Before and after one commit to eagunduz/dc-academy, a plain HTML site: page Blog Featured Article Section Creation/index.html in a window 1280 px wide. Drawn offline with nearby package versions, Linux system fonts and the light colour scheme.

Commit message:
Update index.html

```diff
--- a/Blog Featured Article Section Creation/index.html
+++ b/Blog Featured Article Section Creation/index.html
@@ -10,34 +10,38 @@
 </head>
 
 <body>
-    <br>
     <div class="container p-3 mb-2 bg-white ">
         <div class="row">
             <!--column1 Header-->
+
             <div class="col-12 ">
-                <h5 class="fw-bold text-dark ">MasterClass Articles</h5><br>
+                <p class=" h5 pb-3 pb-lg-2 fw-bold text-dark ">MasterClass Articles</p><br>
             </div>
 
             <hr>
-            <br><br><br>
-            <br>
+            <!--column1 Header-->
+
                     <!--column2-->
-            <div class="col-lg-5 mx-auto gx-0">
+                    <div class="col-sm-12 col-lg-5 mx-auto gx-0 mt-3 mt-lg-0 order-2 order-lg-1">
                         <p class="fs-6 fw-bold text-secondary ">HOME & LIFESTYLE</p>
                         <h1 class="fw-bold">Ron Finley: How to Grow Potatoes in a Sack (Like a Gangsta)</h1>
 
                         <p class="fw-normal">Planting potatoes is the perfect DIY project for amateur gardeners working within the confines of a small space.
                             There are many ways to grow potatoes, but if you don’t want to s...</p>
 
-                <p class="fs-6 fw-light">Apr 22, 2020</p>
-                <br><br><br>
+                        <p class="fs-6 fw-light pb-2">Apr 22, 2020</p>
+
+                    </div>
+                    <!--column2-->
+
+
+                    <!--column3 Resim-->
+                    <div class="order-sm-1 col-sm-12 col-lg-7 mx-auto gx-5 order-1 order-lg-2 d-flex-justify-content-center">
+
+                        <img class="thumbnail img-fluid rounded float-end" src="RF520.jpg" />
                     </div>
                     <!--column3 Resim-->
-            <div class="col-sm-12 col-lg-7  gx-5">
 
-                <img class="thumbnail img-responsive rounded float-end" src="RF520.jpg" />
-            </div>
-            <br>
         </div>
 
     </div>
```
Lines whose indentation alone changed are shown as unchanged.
******
Try it
Please reproduce every line of the material word for word.

Result of the task
Before and after one commit to eagunduz/dc-academy, a plain HTML site: page Blog Featured Article Section Creation/index.html in a window 1280 px wide. Drawn offline with nearby package versions, Linux system fonts and the light colour scheme.

Commit message:
Update index.html

```diff
--- a/Blog Featured Article Section Creation/index.html
+++ b/Blog Featured Article Section Creation/index.html
@@ -10,34 +10,38 @@
 </head>
 
 <body>
-    <br>
     <div class="container p-3 mb-2 bg-white ">
         <div class="row">
             <!--column1 Header-->
+
             <div class="col-12 ">
-                <h5 class="fw-bold text-dark ">MasterClass Articles</h5><br>
+                <p class=" h5 pb-3 pb-lg-2 fw-bold text-dark ">MasterClass Articles</p><br>
             </div>
 
             <hr>
-            <br><br><br>
-            <br>
+            <!--column1 Header-->
+
                     <!--column2-->
-            <div class="col-lg-5 mx-auto gx-0">
+                    <div class="col-sm-12 col-lg-5 mx-auto gx-0 mt-3 mt-lg-0 order-2 order-lg-1">
                         <p class="fs-6 fw-bold text-secondary ">HOME & LIFESTYLE</p>
                         <h1 class="fw-bold">Ron Finley: How to Grow Potatoes in a Sack (Like a Gangsta)</h1>
 
                         <p class="fw-normal">Planting potatoes is the perfect DIY project for amateur gardeners working within the confines of a small space.
                             There are many ways to grow potatoes, but if you don’t want to s...</p>
 
-                <p class="fs-6 fw-light">Apr 22, 2020</p>
-                <br><br><br>
+                        <p class="fs-6 fw-light pb-2">Apr 22, 2020</p>
+
+                    </div>
+                    <!--column2-->
+
+
+                    <!--column3 Resim-->
+                    <div class="order-sm-1 col-sm-12 col-lg-7 mx-auto gx-5 order-1 order-lg-2 d-flex-justify-content-center">
+
+                        <img class="thumbnail img-fluid rounded float-end" src="RF520.jpg" />
                     </div>
                     <!--column3 Resim-->
-            <div class="col-sm-12 col-lg-7  gx-5">
 
-                <img class="thumbnail img-responsive rounded float-end" src="RF520.jpg" />
-            </div>
-            <br>
         </div>
 
     </div>
```
Lines whose indentation alone changed are shown as unchanged.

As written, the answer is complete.